Casey Scarry
Preschool Twos & Threes teacher

970-925-1909

A PreKindergarten team member since 2016, Casey studied at Colby-Sawyer College in New Hampshire, then finished at Fisher College in Boston, where she earned a degree in human services with a minor in early childhood education. In her native Hingham, Massachusetts, Casey started a creative art program that traveled to schools and homes of preschoolers, then contemplated opening her own studio. But first, she took a break to ski out West. The rest of the story is a familiar one: she went back home for a summer, but quickly “realized I wanted to be back in Colorado working with children. Then I saw the job at Country Day, and it all fell together as it was meant to be.” Casey is currently studying for her preschool director certification and a master’s degree in education.

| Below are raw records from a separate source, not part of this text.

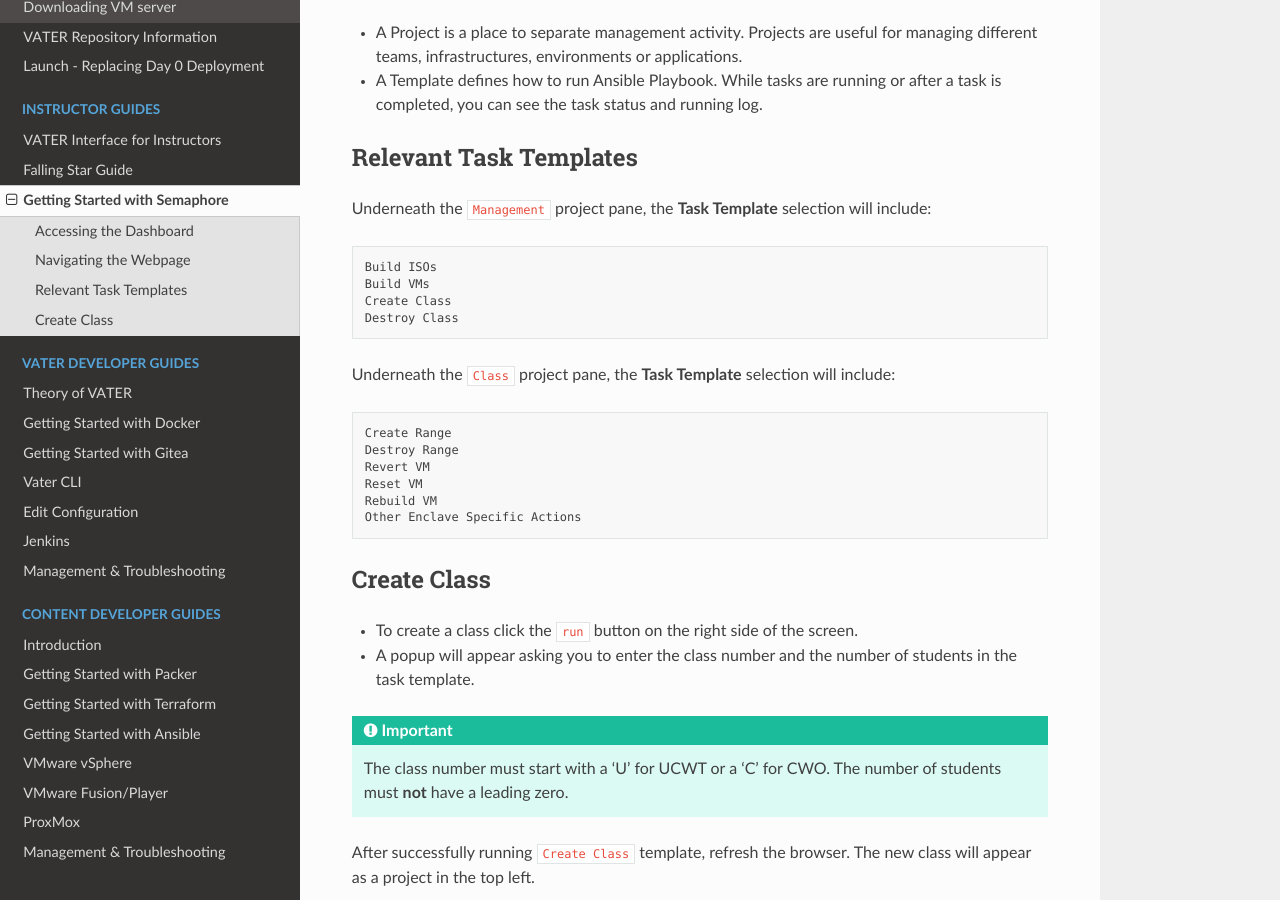
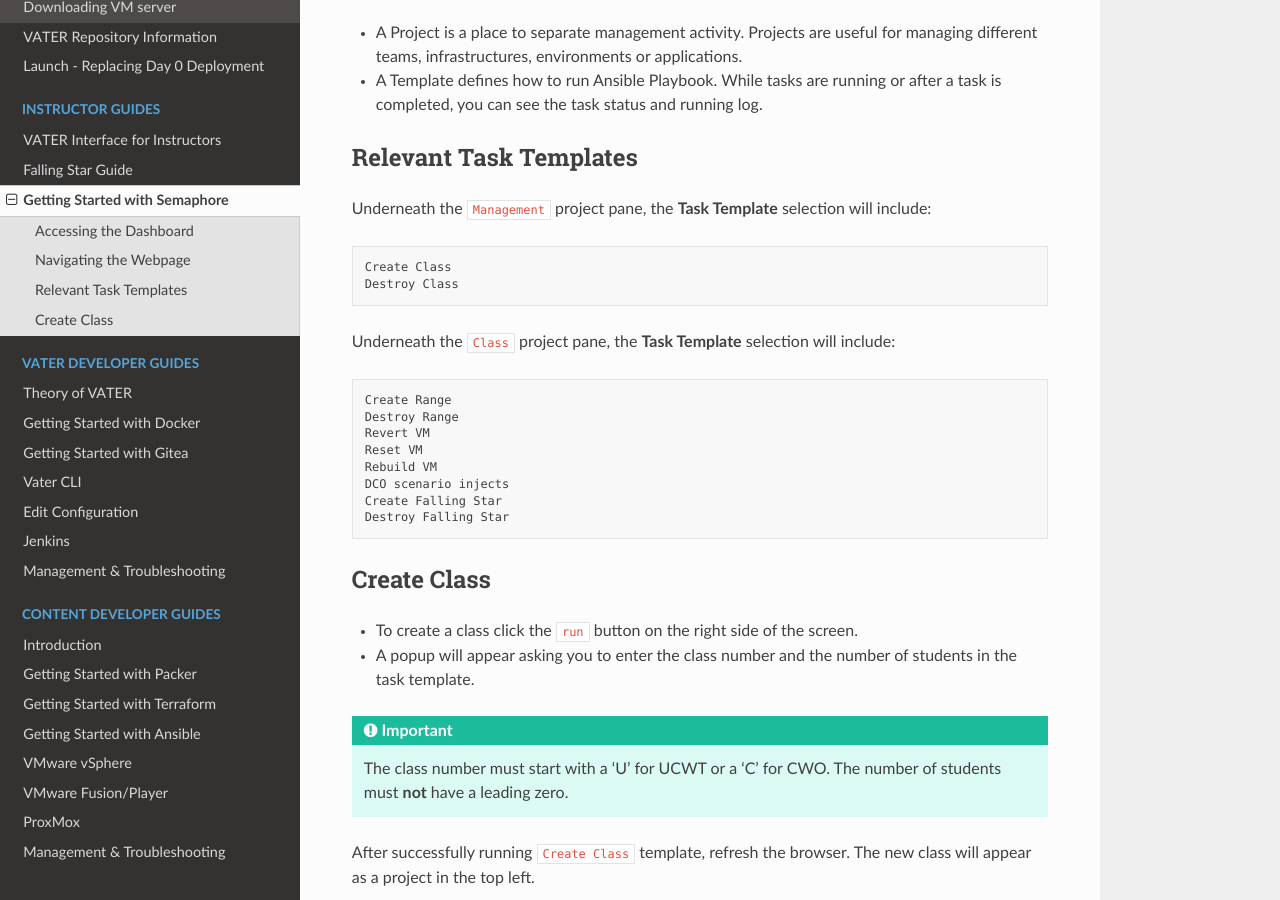
Before and after one commit to dev4vater/vater, a Sphinx documentation site: the page built from docs/source/Semaphore.rst, in a window 1280 px wide and 900 px high, scrolled down 775 px. Built offline with Sphinx 7.4.7 and the Read the Docs theme 2.0.0, drawn with Linux system fonts in a browser that asks for light colours.

Commit message:
Update Semaphore.rst

```diff
--- a/docs/source/Semaphore.rst
+++ b/docs/source/Semaphore.rst
@@ -31,8 +31,6 @@
 
 ::
 
-   Build ISOs
-   Build VMs
    Create Class
    Destroy Class
 
@@ -45,7 +43,9 @@
    Revert VM
    Reset VM
    Rebuild VM
-   Other Enclave Specific Actions
+   DCO scenario injects
+   Create Falling Star
+   Destroy Falling Star
 
 Create Class
 ^^^^^^^^^^^^^
```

teacher Casey Scarry with children at Aspen Country Day School PreK

Favorite place on campus?

The pond. When we take the kids in the canoes and paddle around, it’s so tranquil. You can see the fish. Growing up near the ocean, water is my number-one love, so any type of water is really calming.

When you were little, what did you want to be?

I wanted to be an artist, always. I told my parents I was going to be an artist in Colorado or Italy. I had never visited those places, but I somehow had it in my heart. (Interviewer: is it true that your great uncle was the famous children’s artist Richard Scarry?) Yes, as much as I don’t like to mention it because I am my own individual person, he was one of my first and most important inspirations. Like me, he grew up on the east coast where it is all very traditional, and his dad pushed him to be a doctor or a lawyer or to take over the family store, and he was like, “No, I’m going to art school to draw for the rest of my life.” And now art is essential in my life; I am always drawing, painting, dancing.

Favorite Aspen Country Day School core value?

Respect. One of my favorite quotes is from L. R. Knost, author of The Gentle Parent: “Respecting a child teaches them that even the smallest, most powerless, most vulnerable person is worthy of respect. And that is a lesson our world desperately needs to learn.”

How do you teach respect in PreK?

Rather than just telling children what to do, we give them a voice. We ask their opinions about how things should be, rather than just shushing them because they are younger. We are modeling compassion and empathy so they can see how respect goes a long way and is contagious to others.

A challenge you see in the world and how this school works to address it?

It sometimes seems that in the wider world it’s “every man for himself,” and children are being overloaded. I think it’s a really important time for us to return to childhood and simplicity: running, climbing, laughing. To actually experience happiness, rather than to be constantly pursuing happiness. Children here are able to use their imaginations, go into the woods, make friends, get dirty and ground themselves in nature. They experience a joyful community.

What is a silver lining you see from the pandemic?

It forced people to stop and slow down, to reflect on what actually is important and how they want to live their day-to-day life going forward. A lot of my friends had those “aha” moments that prompted them to find a new path.